■ **REQUIRED ACTION**
Make an exact copy of the whole listing, but leave its pictures out.

_ _ _ _

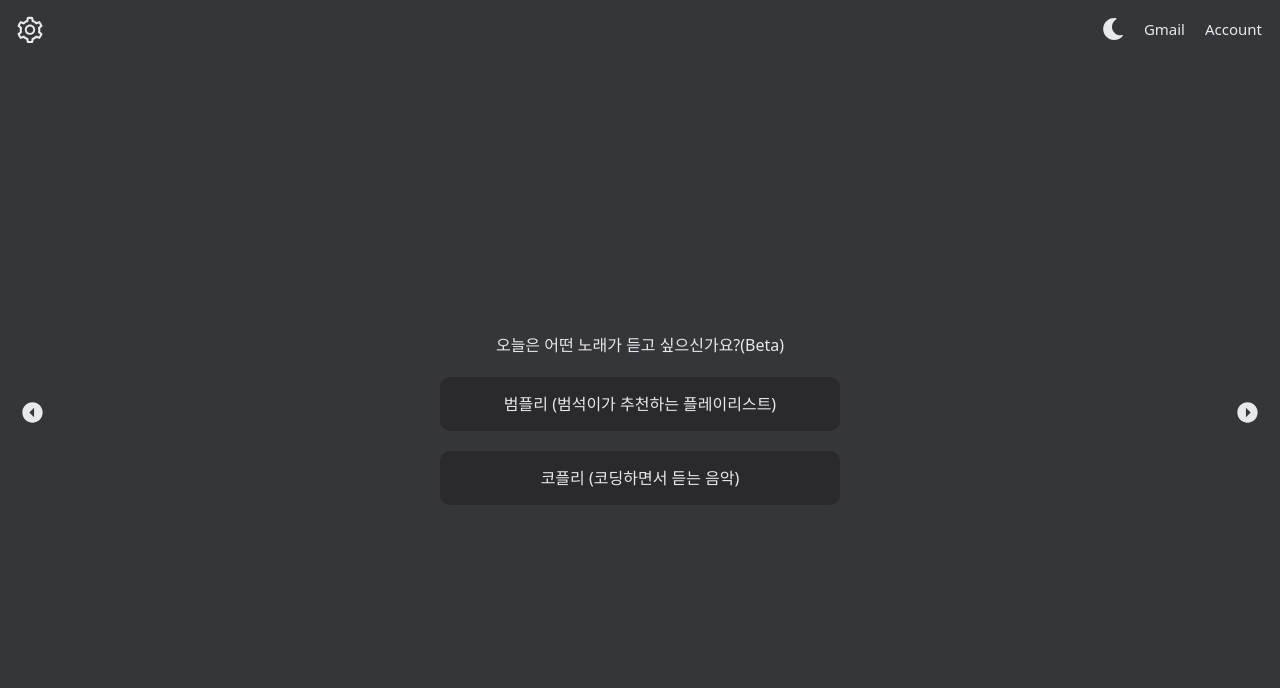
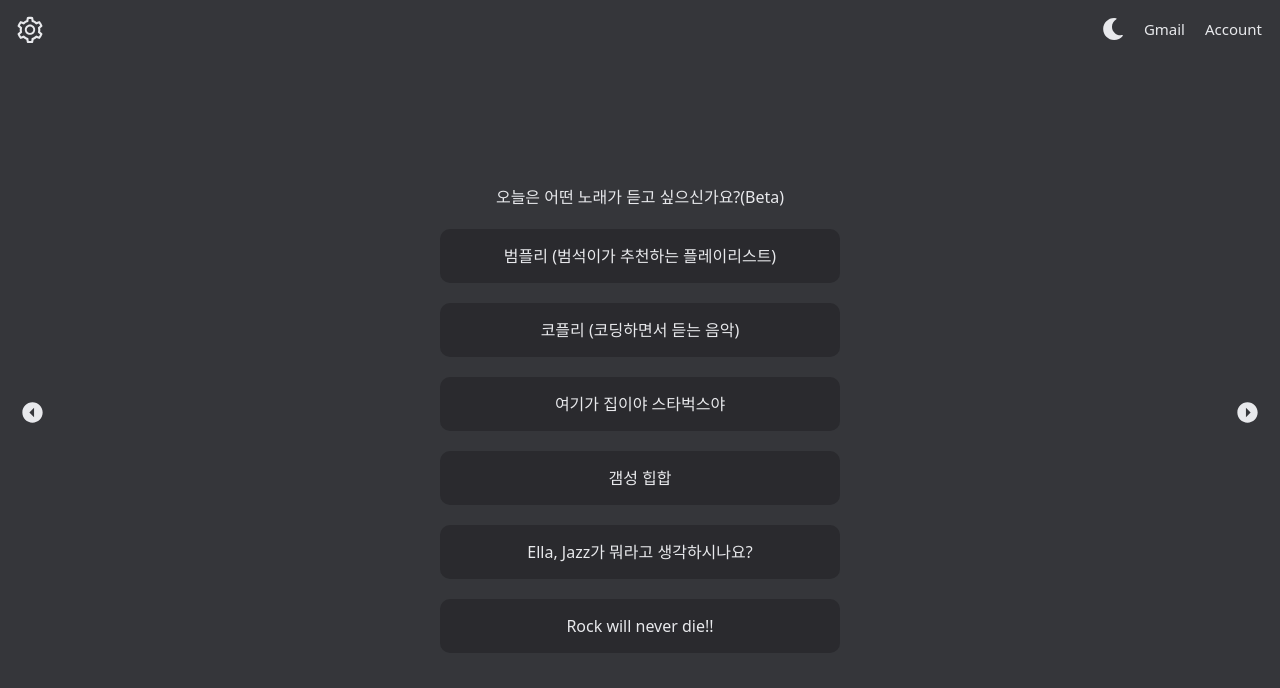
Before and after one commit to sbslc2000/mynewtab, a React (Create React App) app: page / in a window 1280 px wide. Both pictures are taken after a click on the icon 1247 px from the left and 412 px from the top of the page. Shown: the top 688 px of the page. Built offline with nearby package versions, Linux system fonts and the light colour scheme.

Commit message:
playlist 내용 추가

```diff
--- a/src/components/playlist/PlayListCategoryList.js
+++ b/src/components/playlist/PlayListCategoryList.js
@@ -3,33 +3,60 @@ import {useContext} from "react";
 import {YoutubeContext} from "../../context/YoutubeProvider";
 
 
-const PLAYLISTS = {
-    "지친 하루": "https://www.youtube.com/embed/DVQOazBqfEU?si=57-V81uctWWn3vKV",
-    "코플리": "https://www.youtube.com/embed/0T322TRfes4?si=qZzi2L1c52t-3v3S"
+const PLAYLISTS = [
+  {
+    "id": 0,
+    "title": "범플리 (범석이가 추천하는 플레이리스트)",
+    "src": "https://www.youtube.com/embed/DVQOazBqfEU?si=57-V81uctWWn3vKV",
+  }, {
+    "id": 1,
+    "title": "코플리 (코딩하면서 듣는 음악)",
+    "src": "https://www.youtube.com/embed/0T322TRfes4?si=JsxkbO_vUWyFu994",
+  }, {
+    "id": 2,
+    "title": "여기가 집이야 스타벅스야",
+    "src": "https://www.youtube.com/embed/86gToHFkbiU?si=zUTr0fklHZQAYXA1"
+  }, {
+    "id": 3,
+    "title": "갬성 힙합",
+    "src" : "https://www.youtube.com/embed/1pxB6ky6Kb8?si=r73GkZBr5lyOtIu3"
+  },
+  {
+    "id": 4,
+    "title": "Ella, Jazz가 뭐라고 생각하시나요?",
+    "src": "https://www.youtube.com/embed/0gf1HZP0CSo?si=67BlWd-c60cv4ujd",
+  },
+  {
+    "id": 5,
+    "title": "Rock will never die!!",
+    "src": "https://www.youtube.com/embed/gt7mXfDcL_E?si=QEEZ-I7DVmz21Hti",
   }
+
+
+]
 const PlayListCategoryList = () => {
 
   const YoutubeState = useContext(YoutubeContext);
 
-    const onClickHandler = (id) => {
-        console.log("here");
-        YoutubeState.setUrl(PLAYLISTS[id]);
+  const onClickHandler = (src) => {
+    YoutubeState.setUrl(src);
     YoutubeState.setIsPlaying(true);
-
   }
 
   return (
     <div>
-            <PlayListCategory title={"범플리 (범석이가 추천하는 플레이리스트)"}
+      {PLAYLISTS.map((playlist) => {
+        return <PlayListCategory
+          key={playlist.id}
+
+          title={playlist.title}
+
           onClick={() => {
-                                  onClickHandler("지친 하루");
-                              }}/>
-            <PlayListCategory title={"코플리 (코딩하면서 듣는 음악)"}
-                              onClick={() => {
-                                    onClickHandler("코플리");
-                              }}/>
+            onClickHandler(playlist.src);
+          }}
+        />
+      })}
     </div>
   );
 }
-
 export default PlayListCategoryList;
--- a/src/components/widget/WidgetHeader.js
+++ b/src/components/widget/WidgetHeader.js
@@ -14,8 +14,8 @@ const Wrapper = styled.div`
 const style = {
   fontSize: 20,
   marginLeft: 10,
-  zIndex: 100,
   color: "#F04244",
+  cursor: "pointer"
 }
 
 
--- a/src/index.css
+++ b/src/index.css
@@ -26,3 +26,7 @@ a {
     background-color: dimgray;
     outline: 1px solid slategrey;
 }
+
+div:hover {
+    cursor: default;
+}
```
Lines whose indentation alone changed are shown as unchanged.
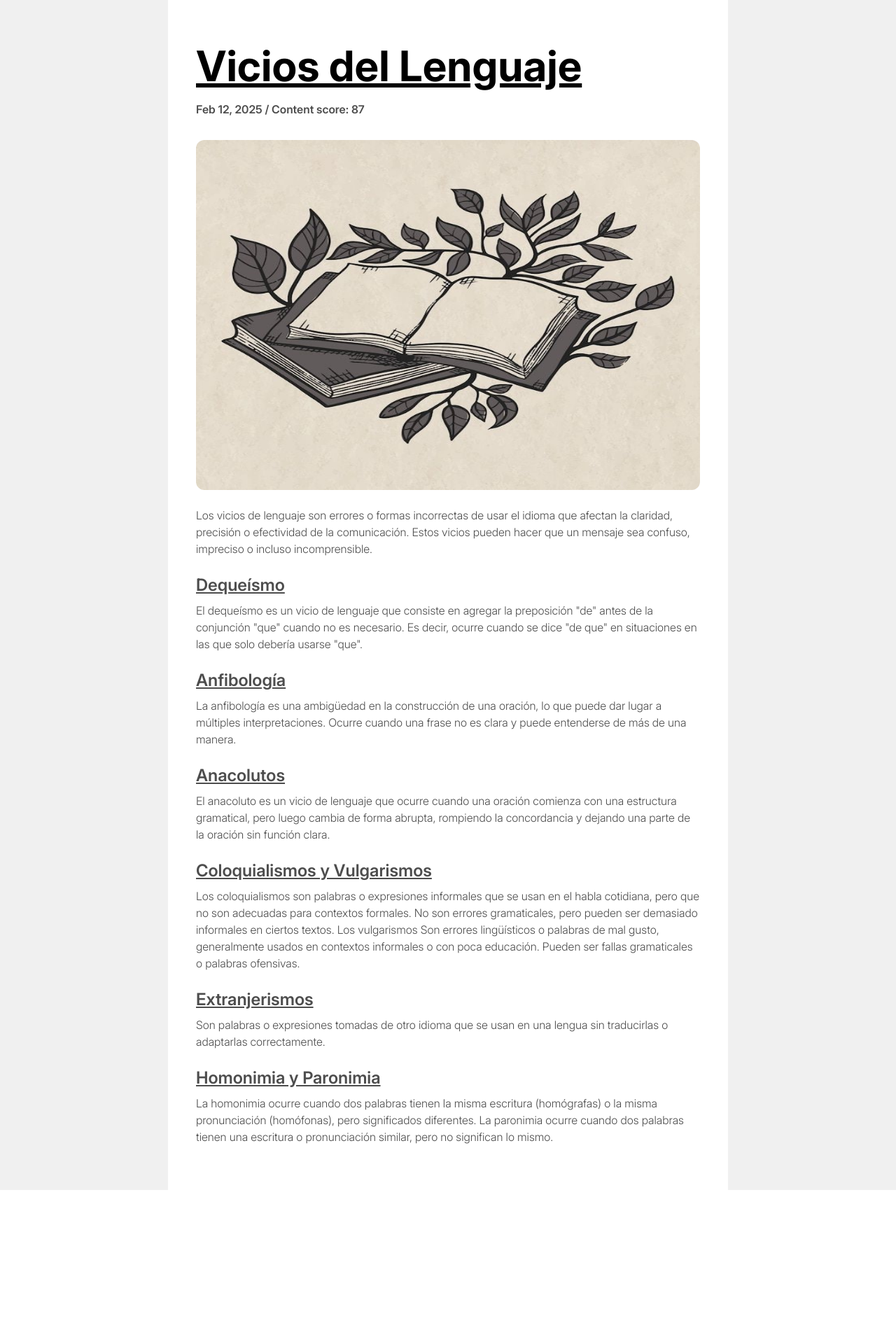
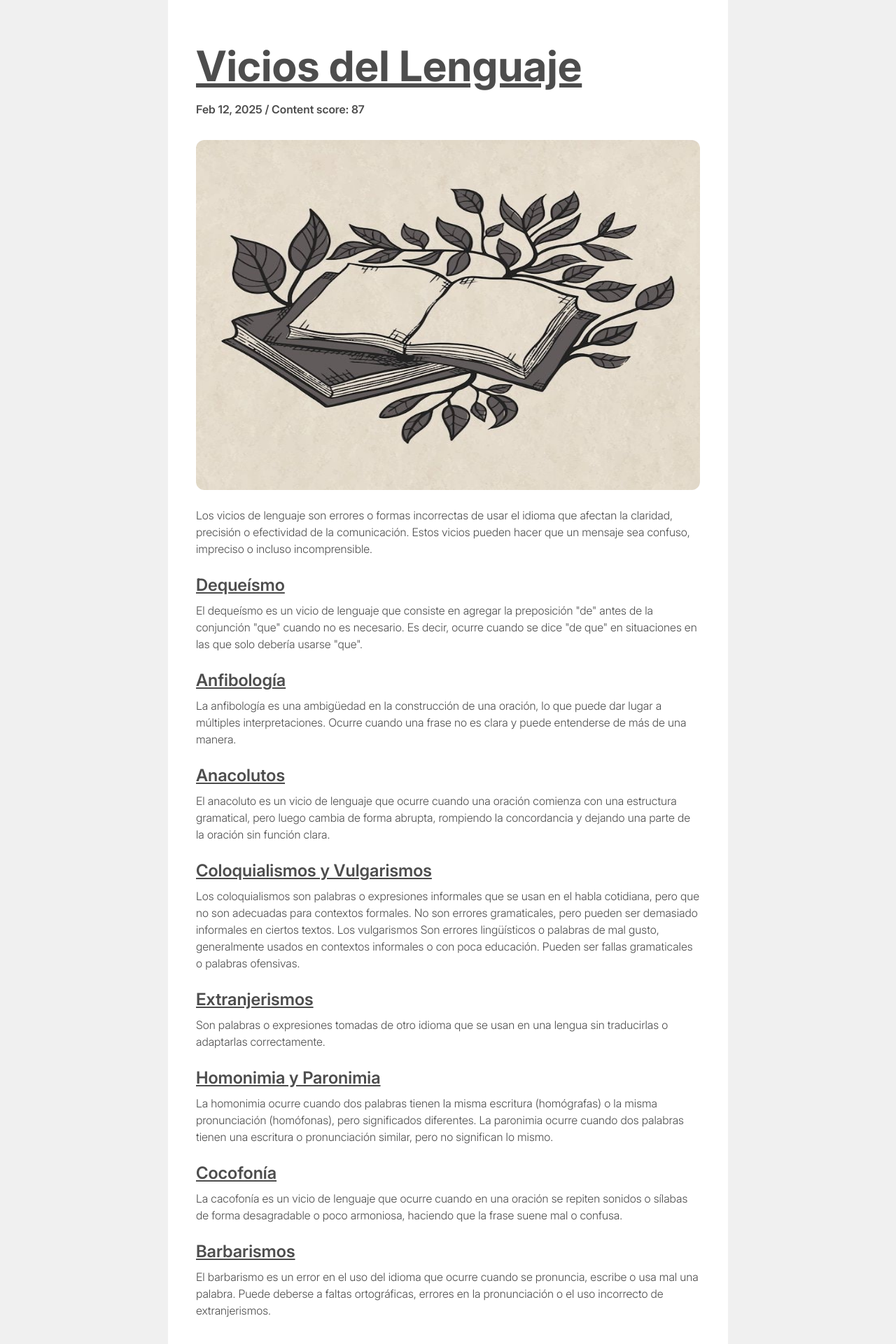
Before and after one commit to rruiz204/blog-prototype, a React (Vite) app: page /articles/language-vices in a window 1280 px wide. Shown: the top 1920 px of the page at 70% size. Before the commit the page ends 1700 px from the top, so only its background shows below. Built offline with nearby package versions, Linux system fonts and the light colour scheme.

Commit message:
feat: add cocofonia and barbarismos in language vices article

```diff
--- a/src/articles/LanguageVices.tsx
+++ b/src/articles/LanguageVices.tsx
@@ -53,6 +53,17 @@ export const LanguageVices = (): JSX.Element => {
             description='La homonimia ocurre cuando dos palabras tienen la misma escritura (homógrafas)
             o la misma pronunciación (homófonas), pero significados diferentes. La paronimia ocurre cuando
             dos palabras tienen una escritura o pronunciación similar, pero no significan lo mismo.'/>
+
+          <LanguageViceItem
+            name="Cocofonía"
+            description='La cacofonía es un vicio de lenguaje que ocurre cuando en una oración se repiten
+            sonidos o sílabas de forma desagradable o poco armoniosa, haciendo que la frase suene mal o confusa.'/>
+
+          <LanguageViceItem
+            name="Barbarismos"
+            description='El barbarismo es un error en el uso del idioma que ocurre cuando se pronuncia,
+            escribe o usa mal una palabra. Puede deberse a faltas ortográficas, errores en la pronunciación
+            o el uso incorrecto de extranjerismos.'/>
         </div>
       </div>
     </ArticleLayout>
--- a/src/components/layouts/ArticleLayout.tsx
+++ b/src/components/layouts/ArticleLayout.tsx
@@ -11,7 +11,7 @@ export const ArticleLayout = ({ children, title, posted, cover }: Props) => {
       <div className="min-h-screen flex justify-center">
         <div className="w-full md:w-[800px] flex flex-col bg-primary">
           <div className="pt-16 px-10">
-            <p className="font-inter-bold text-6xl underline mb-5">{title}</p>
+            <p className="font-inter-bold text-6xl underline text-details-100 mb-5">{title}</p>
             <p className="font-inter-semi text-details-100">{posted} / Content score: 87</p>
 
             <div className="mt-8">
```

_ _ _ _

■ **OUTPUT**
Before and after one commit to sbslc2000/mynewtab, a React (Create React App) app: page / in a window 1280 px wide. Both pictures are taken after a click on the icon 1247 px from the left and 412 px from the top of the page. Shown: the top 688 px of the page. Built offline with nearby package versions, Linux system fonts and the light colour scheme.

Commit message:
playlist 내용 추가

```diff
--- a/src/components/playlist/PlayListCategoryList.js
+++ b/src/components/playlist/PlayListCategoryList.js
@@ -3,33 +3,60 @@ import {useContext} from "react";
 import {YoutubeContext} from "../../context/YoutubeProvider";
 
 
-const PLAYLISTS = {
-    "지친 하루": "https://www.youtube.com/embed/DVQOazBqfEU?si=57-V81uctWWn3vKV",
-    "코플리": "https://www.youtube.com/embed/0T322TRfes4?si=qZzi2L1c52t-3v3S"
+const PLAYLISTS = [
+  {
+    "id": 0,
+    "title": "범플리 (범석이가 추천하는 플레이리스트)",
+    "src": "https://www.youtube.com/embed/DVQOazBqfEU?si=57-V81uctWWn3vKV",
+  }, {
+    "id": 1,
+    "title": "코플리 (코딩하면서 듣는 음악)",
+    "src": "https://www.youtube.com/embed/0T322TRfes4?si=JsxkbO_vUWyFu994",
+  }, {
+    "id": 2,
+    "title": "여기가 집이야 스타벅스야",
+    "src": "https://www.youtube.com/embed/86gToHFkbiU?si=zUTr0fklHZQAYXA1"
+  }, {
+    "id": 3,
+    "title": "갬성 힙합",
+    "src" : "https://www.youtube.com/embed/1pxB6ky6Kb8?si=r73GkZBr5lyOtIu3"
+  },
+  {
+    "id": 4,
+    "title": "Ella, Jazz가 뭐라고 생각하시나요?",
+    "src": "https://www.youtube.com/embed/0gf1HZP0CSo?si=67BlWd-c60cv4ujd",
+  },
+  {
+    "id": 5,
+    "title": "Rock will never die!!",
+    "src": "https://www.youtube.com/embed/gt7mXfDcL_E?si=QEEZ-I7DVmz21Hti",
   }
+
+
+]
 const PlayListCategoryList = () => {
 
   const YoutubeState = useContext(YoutubeContext);
 
-    const onClickHandler = (id) => {
-        console.log("here");
-        YoutubeState.setUrl(PLAYLISTS[id]);
+  const onClickHandler = (src) => {
+    YoutubeState.setUrl(src);
     YoutubeState.setIsPlaying(true);
-
   }
 
   return (
     <div>
-            <PlayListCategory title={"범플리 (범석이가 추천하는 플레이리스트)"}
+      {PLAYLISTS.map((playlist) => {
+        return <PlayListCategory
+          key={playlist.id}
+
+          title={playlist.title}
+
           onClick={() => {
-                                  onClickHandler("지친 하루");
-                              }}/>
-            <PlayListCategory title={"코플리 (코딩하면서 듣는 음악)"}
-                              onClick={() => {
-                                    onClickHandler("코플리");
-                              }}/>
+            onClickHandler(playlist.src);
+          }}
+        />
+      })}
     </div>
   );
 }
-
 export default PlayListCategoryList;
--- a/src/components/widget/WidgetHeader.js
+++ b/src/components/widget/WidgetHeader.js
@@ -14,8 +14,8 @@ const Wrapper = styled.div`
 const style = {
   fontSize: 20,
   marginLeft: 10,
-  zIndex: 100,
   color: "#F04244",
+  cursor: "pointer"
 }
 
 
--- a/src/index.css
+++ b/src/index.css
@@ -26,3 +26,7 @@ a {
     background-color: dimgray;
     outline: 1px solid slategrey;
 }
+
+div:hover {
+    cursor: default;
+}
```
Lines whose indentation alone changed are shown as unchanged.
Before and after one commit to rruiz204/blog-prototype, a React (Vite) app: page /articles/language-vices in a window 1280 px wide. Shown: the top 1920 px of the page at 70% size. Before the commit the page ends 1700 px from the top, so only its background shows below. Built offline with nearby package versions, Linux system fonts and the light colour scheme.

Commit message:
feat: add cocofonia and barbarismos in language vices article

```diff
--- a/src/articles/LanguageVices.tsx
+++ b/src/articles/LanguageVices.tsx
@@ -53,6 +53,17 @@ export const LanguageVices = (): JSX.Element => {
             description='La homonimia ocurre cuando dos palabras tienen la misma escritura (homógrafas)
             o la misma pronunciación (homófonas), pero significados diferentes. La paronimia ocurre cuando
             dos palabras tienen una escritura o pronunciación similar, pero no significan lo mismo.'/>
+
+          <LanguageViceItem
+            name="Cocofonía"
+            description='La cacofonía es un vicio de lenguaje que ocurre cuando en una oración se repiten
+            sonidos o sílabas de forma desagradable o poco armoniosa, haciendo que la frase suene mal o confusa.'/>
+
+          <LanguageViceItem
+            name="Barbarismos"
+            description='El barbarismo es un error en el uso del idioma que ocurre cuando se pronuncia,
+            escribe o usa mal una palabra. Puede deberse a faltas ortográficas, errores en la pronunciación
+            o el uso incorrecto de extranjerismos.'/>
         </div>
       </div>
     </ArticleLayout>
--- a/src/components/layouts/ArticleLayout.tsx
+++ b/src/components/layouts/ArticleLayout.tsx
@@ -11,7 +11,7 @@ export const ArticleLayout = ({ children, title, posted, cover }: Props) => {
       <div className="min-h-screen flex justify-center">
         <div className="w-full md:w-[800px] flex flex-col bg-primary">
           <div className="pt-16 px-10">
-            <p className="font-inter-bold text-6xl underline mb-5">{title}</p>
+            <p className="font-inter-bold text-6xl underline text-details-100 mb-5">{title}</p>
             <p className="font-inter-semi text-details-100">{posted} / Content score: 87</p>
 
             <div className="mt-8">
```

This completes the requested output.